During the closing session, the Dutch Delegation, on behalf of the 25 European Union member states and four candidate countries, noted that there had been insufficient time to address the agenda items during the first week of the HDIM and, during the second week, more time than some subjects warranted. For example, there was insufficient time to accommodate all those who wished to take the floor during the discussion of national minorities and Roma; the session on freedom of speech and expression was held to standing-room capacity. By contrast, the session mandated to discuss the OSCE’s “project work” closed early – as it has every year since the subject first appeared on the meeting agenda – when the speakers’ list was exhausted before the end of the allotted time. Office for Democratic Institutions and Human Rights (ODIHR) Director Christian Strohal agreed that "we should adapt our time management."
Changes might also, conceivably, be made to the process of compiling a summary of the “recommendations” made at the meeting, a process that grew out of a desire to have a more substantive record of the meeting (in addition to the little-known but publicly available Journals of the Day). In fact, these summaries have generally turned out to be an unsatisfactory product, notwithstanding the considerable effort of those tasked with producing them. By definition, summaries must leave a great deal out, and both governments and nongovernmental organizations have complained when their particular recommendations are among those omitted. Moreover, the summary of recommendations is usually scrubbed of any country-specific recommendations, leaving only anodyne boilerplate language. In its opening statement at this year’s HDIM, the Netherlands, on behalf of the European Union and four candidate countries, argued that the process of compiling ever longer recommendations had become “non-productive and counter-productive.”
At this year’s meeting, the ODIHR launched a highly effective new documents distribution system. Through a bank of computers on site, participants were able to print copies of any document submitted for circulation. (This replaced a paper system of distributing all copies of all statements to all participants.) Moreover, this system allowed participants to email any document, making targeted distribution much more efficient and environmentally friendly. With the full texts of interventions and additional written material so easily available, the rationale for creating a written summary of recommendations for the benefit of those who were not able to attend the meeting is less compelling.
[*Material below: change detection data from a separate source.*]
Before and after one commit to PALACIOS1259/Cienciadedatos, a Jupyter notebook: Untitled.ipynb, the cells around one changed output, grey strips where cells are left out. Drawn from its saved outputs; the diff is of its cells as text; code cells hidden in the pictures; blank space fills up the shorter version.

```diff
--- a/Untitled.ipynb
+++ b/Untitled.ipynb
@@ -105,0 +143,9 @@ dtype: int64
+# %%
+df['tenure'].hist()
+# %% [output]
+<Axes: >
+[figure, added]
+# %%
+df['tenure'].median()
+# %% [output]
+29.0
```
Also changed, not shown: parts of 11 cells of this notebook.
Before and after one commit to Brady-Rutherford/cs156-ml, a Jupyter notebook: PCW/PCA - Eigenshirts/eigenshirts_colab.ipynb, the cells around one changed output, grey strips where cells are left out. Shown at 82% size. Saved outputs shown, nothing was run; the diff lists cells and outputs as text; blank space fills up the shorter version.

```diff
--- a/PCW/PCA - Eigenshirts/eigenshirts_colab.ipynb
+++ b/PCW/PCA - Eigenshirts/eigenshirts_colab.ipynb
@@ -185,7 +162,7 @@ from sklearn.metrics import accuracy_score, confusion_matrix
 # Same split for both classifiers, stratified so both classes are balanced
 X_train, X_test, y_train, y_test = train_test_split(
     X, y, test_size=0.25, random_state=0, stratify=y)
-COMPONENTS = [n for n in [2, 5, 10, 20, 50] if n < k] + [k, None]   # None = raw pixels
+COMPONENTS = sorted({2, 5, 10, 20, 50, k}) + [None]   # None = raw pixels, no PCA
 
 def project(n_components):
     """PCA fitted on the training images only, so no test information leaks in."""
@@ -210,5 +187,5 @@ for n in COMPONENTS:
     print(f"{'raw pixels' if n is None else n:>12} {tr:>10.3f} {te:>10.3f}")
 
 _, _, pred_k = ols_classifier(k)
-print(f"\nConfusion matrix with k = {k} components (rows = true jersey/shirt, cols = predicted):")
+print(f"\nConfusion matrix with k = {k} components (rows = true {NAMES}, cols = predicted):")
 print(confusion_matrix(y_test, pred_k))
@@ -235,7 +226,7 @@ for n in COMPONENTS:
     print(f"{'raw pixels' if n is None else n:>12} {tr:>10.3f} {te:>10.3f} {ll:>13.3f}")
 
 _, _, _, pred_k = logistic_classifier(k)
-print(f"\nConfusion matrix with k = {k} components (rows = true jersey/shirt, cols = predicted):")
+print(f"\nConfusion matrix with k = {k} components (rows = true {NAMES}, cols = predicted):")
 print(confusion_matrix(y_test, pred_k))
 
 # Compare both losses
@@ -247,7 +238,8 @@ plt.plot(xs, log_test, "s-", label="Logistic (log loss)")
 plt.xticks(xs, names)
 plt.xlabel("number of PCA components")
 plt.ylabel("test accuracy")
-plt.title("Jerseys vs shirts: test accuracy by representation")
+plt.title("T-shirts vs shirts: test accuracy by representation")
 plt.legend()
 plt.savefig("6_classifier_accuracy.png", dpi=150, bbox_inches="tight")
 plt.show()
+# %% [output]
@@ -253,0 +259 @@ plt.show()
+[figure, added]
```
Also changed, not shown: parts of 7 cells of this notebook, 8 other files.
The United States Helsinki Commission, an independent federal agency, by law monitors and encourages progress in implementing provisions of the Helsinki Accords. The Commission, created in 1976, is composed of nine Senators, nine Representatives and one official each from the Departments of State, Defense and Commerce.